Now that Indians have moved on from the 9th inning rollercoaster ride (aka Chris Perez), Cody Allen could and should be an upgrade as a replacement. Nothing is assured, asAllen will still have win the job this spring possibly having to fend of the veteran John Axford. Drafting Allen in the later rounds could yield big returns especially considering a dominate 11.3 K/9 in 2013. Success is not new to Allen - he posted a career minor league WHIP of .84 and a K/BB of 5.57, both elite numbers that are indicators of a successful relief pitcher. Look for the Indians to hang around the wildcard race again and provide plenty of save opportunities for their new closer.
It was only a couple years ago that Feliz was poised to join the upper echelon of closers. Unfortunately, Texas could not help messing with a good thing. Their experimentation with Feliz as a starter quickly sent him to DL with various arm issues and finally resulted in Tommy John surgery. The good news for Feliz and the Rangers is that most pitchers with TJS comeback to full strength and in some cases even stronger. Couple that with positive reports on his elbow rehabilitation to this point, and his winter work has him looking prepared for the spring. Pay attention to the velocity, because if Feliz is lighting up the gun in the mid 90’s range this spring you should make sure he is part of your draft plan.
How can you hear Farquhar's name and not think of Shrek? Seattle thought they were in good hands going into 2013 with Tom Wilhelmsen at the back end of the bullpen, but his inability to mix pitches consistently exposed him by midseason. Enter Farquhar, whose second half was promising enough to put him first in line to close in 2014. At least that seemed like the plan until the M's shelled out a two year deal for aging veteran Fernando Rodney. This could muddle things because Rodney will undoubtedly get first dibs on the closer role. That said, dont give up on the younger and potentially more dominant Farquhar. His 12 K/9 would get anyone excited along with a .176 BAA in save situations. Yes, Farquhar did end the year with a bloated 4.5 ERA which may raise some eyebrows, however, his August and September were solid as he settled into his role. Look for set up work early and save opportunities again later in the season

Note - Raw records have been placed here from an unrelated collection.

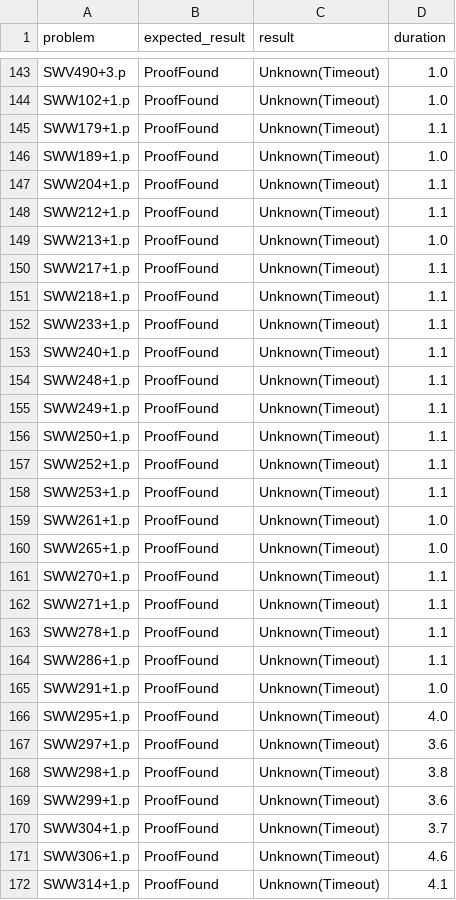
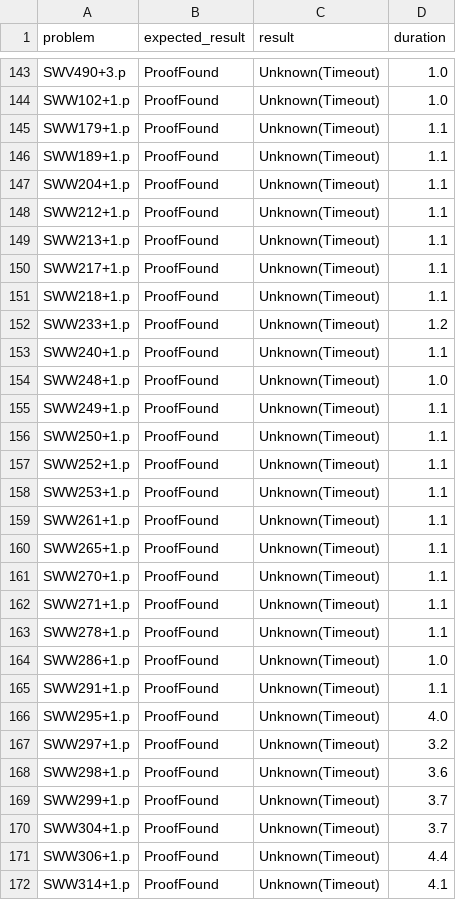
Before and after one commit to hargoniX/q, a CSV file: benchmark/casc24_fof_1.csv, drawn as a sheet; only a part is shown, gaps mark what is left out; the diff covers the shown part only.

```diff
--- a/benchmark/casc24_fof_1.csv
+++ b/benchmark/casc24_fof_1.csv
@@ -145,11 +145,11 @@ SWW102+1.p,ProofFound,Unknown(Timeout),1.0
 SWW179+1.p,ProofFound,Unknown(Timeout),1.1
-SWW189+1.p,ProofFound,Unknown(Timeout),1.0
+SWW189+1.p,ProofFound,Unknown(Timeout),1.1
 SWW204+1.p,ProofFound,Unknown(Timeout),1.1
 SWW212+1.p,ProofFound,Unknown(Timeout),1.1
-SWW213+1.p,ProofFound,Unknown(Timeout),1.0
+SWW213+1.p,ProofFound,Unknown(Timeout),1.1
 SWW217+1.p,ProofFound,Unknown(Timeout),1.1
 SWW218+1.p,ProofFound,Unknown(Timeout),1.1
-SWW233+1.p,ProofFound,Unknown(Timeout),1.1
+SWW233+1.p,ProofFound,Unknown(Timeout),1.2
 SWW240+1.p,ProofFound,Unknown(Timeout),1.1
-SWW248+1.p,ProofFound,Unknown(Timeout),1.1
+SWW248+1.p,ProofFound,Unknown(Timeout),1.0
 SWW249+1.p,ProofFound,Unknown(Timeout),1.1
@@ -158,4 +158,4 @@ SWW252+1.p,ProofFound,Unknown(Timeout),1.1
 SWW253+1.p,ProofFound,Unknown(Timeout),1.1
-SWW261+1.p,ProofFound,Unknown(Timeout),1.0
-SWW265+1.p,ProofFound,Unknown(Timeout),1.0
+SWW261+1.p,ProofFound,Unknown(Timeout),1.1
+SWW265+1.p,ProofFound,Unknown(Timeout),1.1
 SWW270+1.p,ProofFound,Unknown(Timeout),1.1
@@ -163,10 +163,10 @@ SWW271+1.p,ProofFound,Unknown(Timeout),1.1
 SWW278+1.p,ProofFound,Unknown(Timeout),1.1
-SWW286+1.p,ProofFound,Unknown(Timeout),1.1
-SWW291+1.p,ProofFound,Unknown(Timeout),1.0
+SWW286+1.p,ProofFound,Unknown(Timeout),1.0
+SWW291+1.p,ProofFound,Unknown(Timeout),1.1
 SWW295+1.p,ProofFound,Unknown(Timeout),4.0
-SWW297+1.p,ProofFound,Unknown(Timeout),3.6
-SWW298+1.p,ProofFound,Unknown(Timeout),3.8
-SWW299+1.p,ProofFound,Unknown(Timeout),3.6
+SWW297+1.p,ProofFound,Unknown(Timeout),3.2
+SWW298+1.p,ProofFound,Unknown(Timeout),3.6
+SWW299+1.p,ProofFound,Unknown(Timeout),3.7
 SWW304+1.p,ProofFound,Unknown(Timeout),3.7
-SWW306+1.p,ProofFound,Unknown(Timeout),4.6
+SWW306+1.p,ProofFound,Unknown(Timeout),4.4
 SWW314+1.p,ProofFound,Unknown(Timeout),4.1
```
Also changed, not shown: 77 edited cells elsewhere in this file, benchmark/casc24_fnt_1.csv, benchmark/casc29_fnt_1.csv, 3 other files.
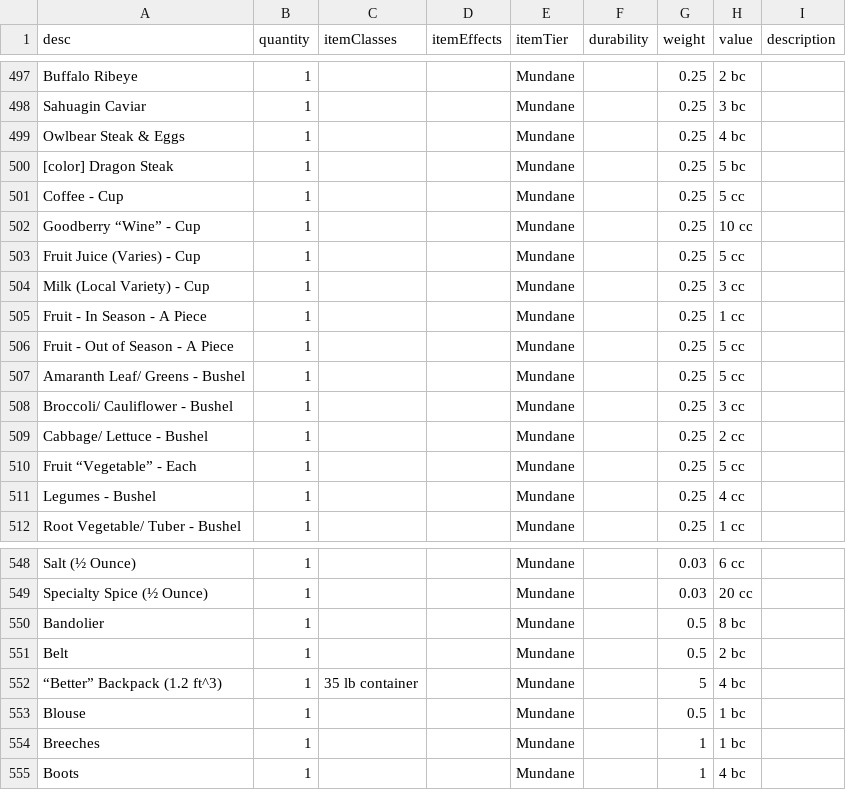
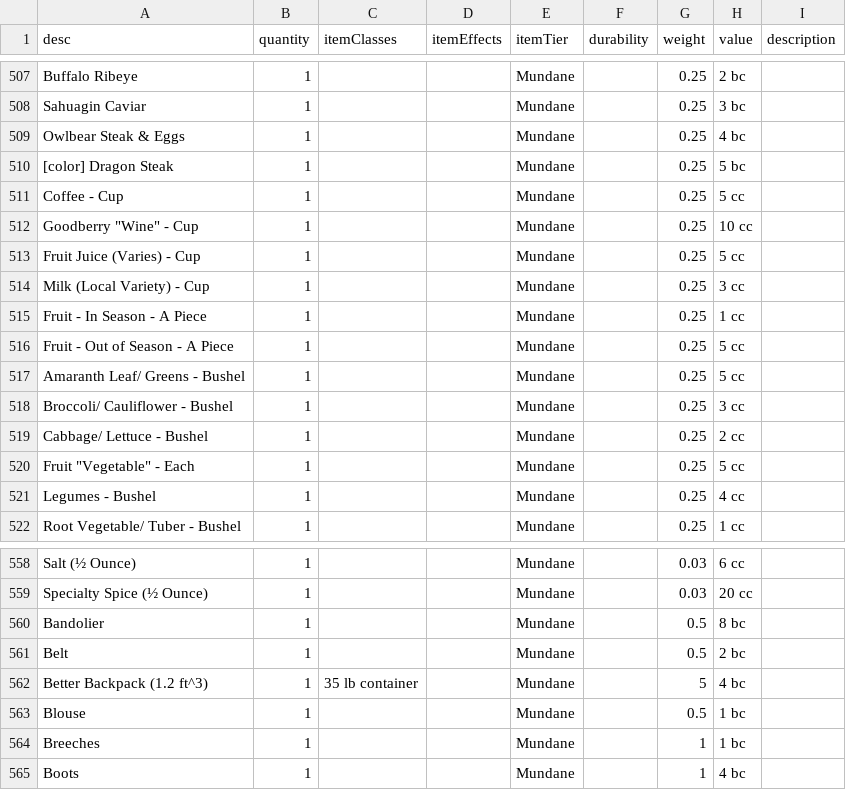
Before and after one commit to CogentRoleplayCommunity/FogentRoleplay, a CSV file: ItemData.csv, drawn as a sheet; only a part is shown, gaps mark what is left out; the diff covers the shown part only.

Commit message:
Removed weird double ticks

```diff
--- a/ItemData.csv
+++ b/ItemData.csv
@@ -613,3 +613,3 @@ Owlbear Steak & Eggs,1,,,Mundane,,0.25,4 bc,
 Coffee - Cup,1,,,Mundane,,0.25,5 cc,
-Goodberry “Wine” - Cup,1,,,Mundane,,0.25,10 cc,
+Goodberry "Wine" - Cup,1,,,Mundane,,0.25,10 cc,
 Fruit Juice (Varies) - Cup,1,,,Mundane,,0.25,5 cc,
@@ -621,3 +621,3 @@ Broccoli/ Cauliflower - Bushel,1,,,Mundane,,0.25,3 cc,
 Cabbage/ Lettuce - Bushel,1,,,Mundane,,0.25,2 cc,
-Fruit “Vegetable” - Each,1,,,Mundane,,0.25,5 cc,
+Fruit "Vegetable" - Each,1,,,Mundane,,0.25,5 cc,
 Legumes - Bushel,1,,,Mundane,,0.25,4 cc,
@@ -663,3 +663,3 @@ Bandolier,1,,,Mundane,,0.5,8 bc,
 Belt,1,,,Mundane,,0.5,2 bc,
-“Better” Backpack (1.2 ft^3),1,35 lb container,,Mundane,,5,4 bc,
+"Better" Backpack (1.2 ft^3),1,35 lb container,,Mundane,,5,4 bc,
 Blouse,1,,,Mundane,,0.5,1 bc,
```
Also changed, not shown: 10 added rows and 5 edited cells elsewhere in this file.
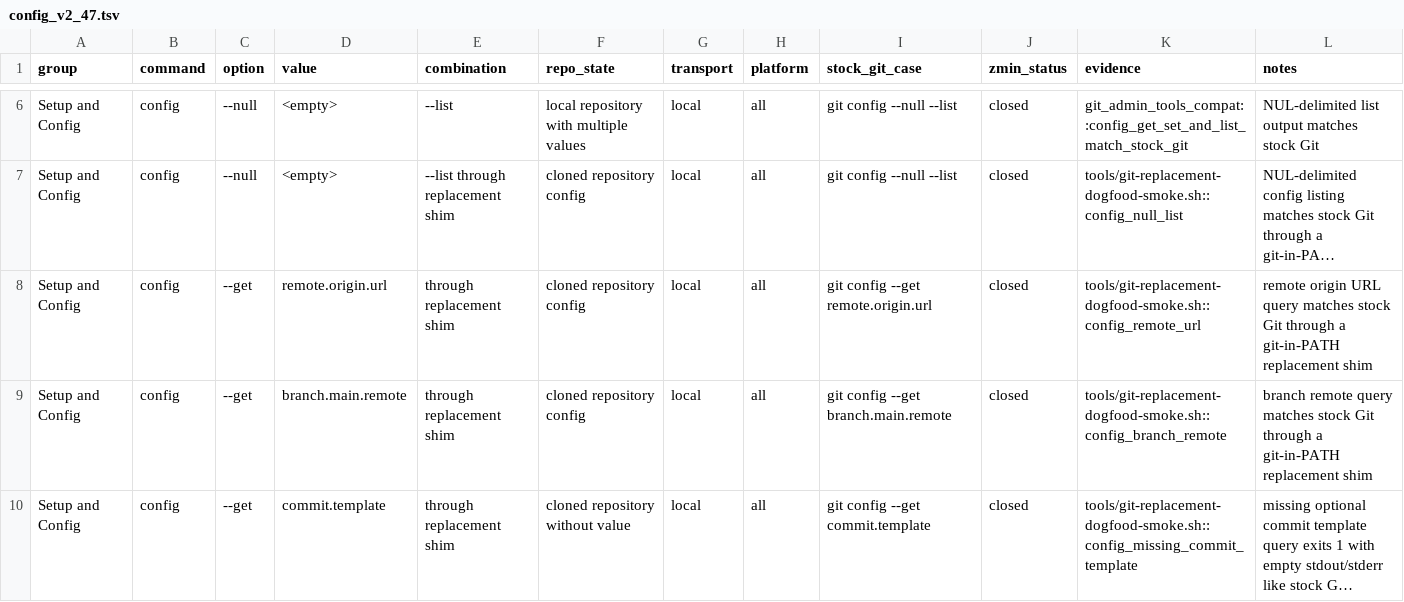
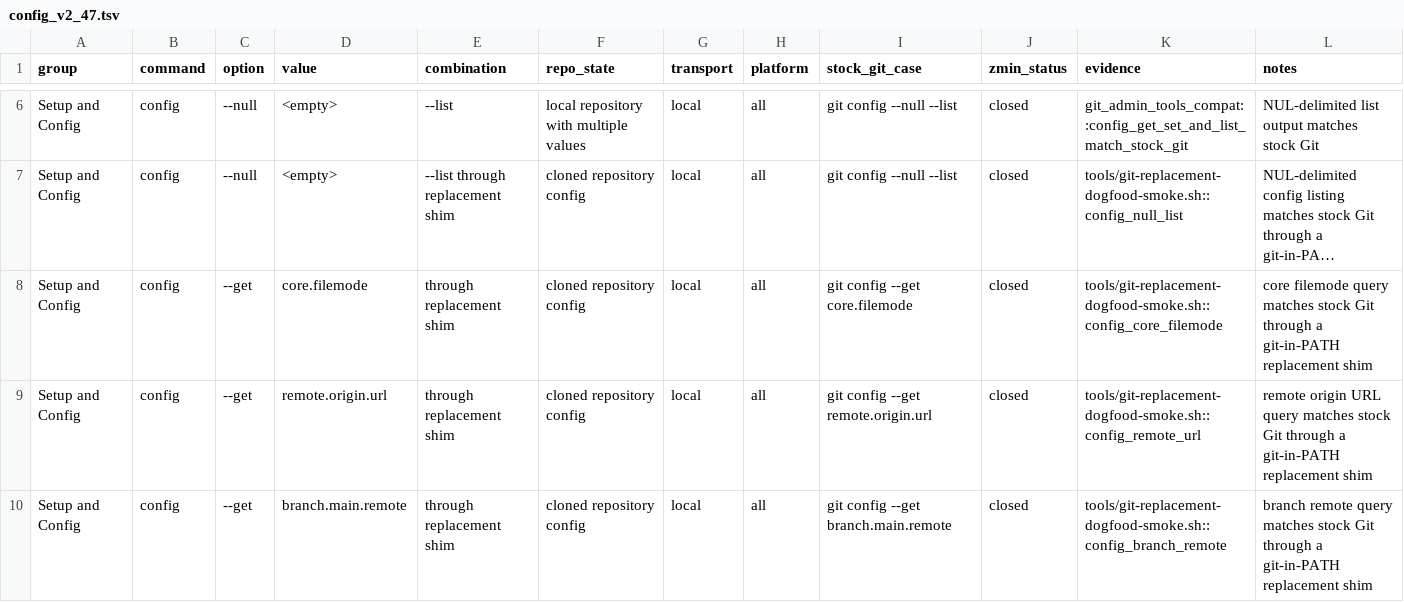
Before and after one commit to dschewchenko/zmin, a TSV file: docs/cli/matrices/config_v2_47.tsv, drawn as a sheet; only a part is shown, gaps mark what is left out; the shorter side is filled out with more unchanged rows; long unchanged cells end in …; the diff names each change by its address in the sheet, - before the commit and + after, or states it on an @@ line.

Commit message:
test: cover replacement config filemode

```diff
--- a/docs/cli/matrices/config_v2_47.tsv
+++ b/docs/cli/matrices/config_v2_47.tsv
+row 8: Setup and Config | config | --get | core.filemode | through replacement shim | cloned repository config | local | all | git config --get core.filemode | closed | tools/git-replacement-dogfood-smoke.sh::config_core_filemode | core filemode query matches stock Git through a git-in-PATH replacement shim
```
Also changed, not shown: 4 other files.
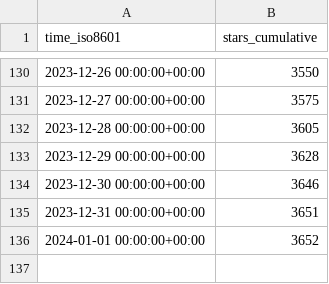
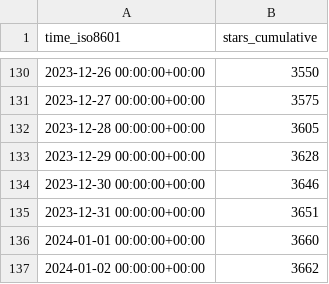
Before and after one commit to hokhyk/superduperdb, a CSV file: SuperDuperDB/superduperdb/ghrs-data/stargazers.csv, drawn as a sheet; only a part is shown, gaps mark what is left out.

```diff
--- a/SuperDuperDB/superduperdb/ghrs-data/stargazers.csv
+++ b/SuperDuperDB/superduperdb/ghrs-data/stargazers.csv
@@ -135,2 +135,3 @@ time_iso8601,stars_cumulative
 2023-12-31 00:00:00+00:00,3651
-2024-01-01 00:00:00+00:00,3652
+2024-01-01 00:00:00+00:00,3660
+2024-01-02 00:00:00+00:00,3662
```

Starting as a position player, Sean Doolittle saved his arm from the rigors of pitching for years. The lefty has shined out of the Athletics' bullpen providing quality stuff and elite control. I was a little surprised to see the As splurge on Jim Johnson, as usually they turn to capable internal candidates to save money. While Johnson has signed on as the closer, his peripherals and lack of strike out stuff is atypical for a closer, and Doolittle continues to be groomed for a larger role. The fact he plays half his games in Oakland doesn’t hurt either, as pitchers can get a lot of cheap outs late in the game because there is so much foul territory. Doolittle could be a nice handcuff to Johnson and provide nice upside as a late draft pick.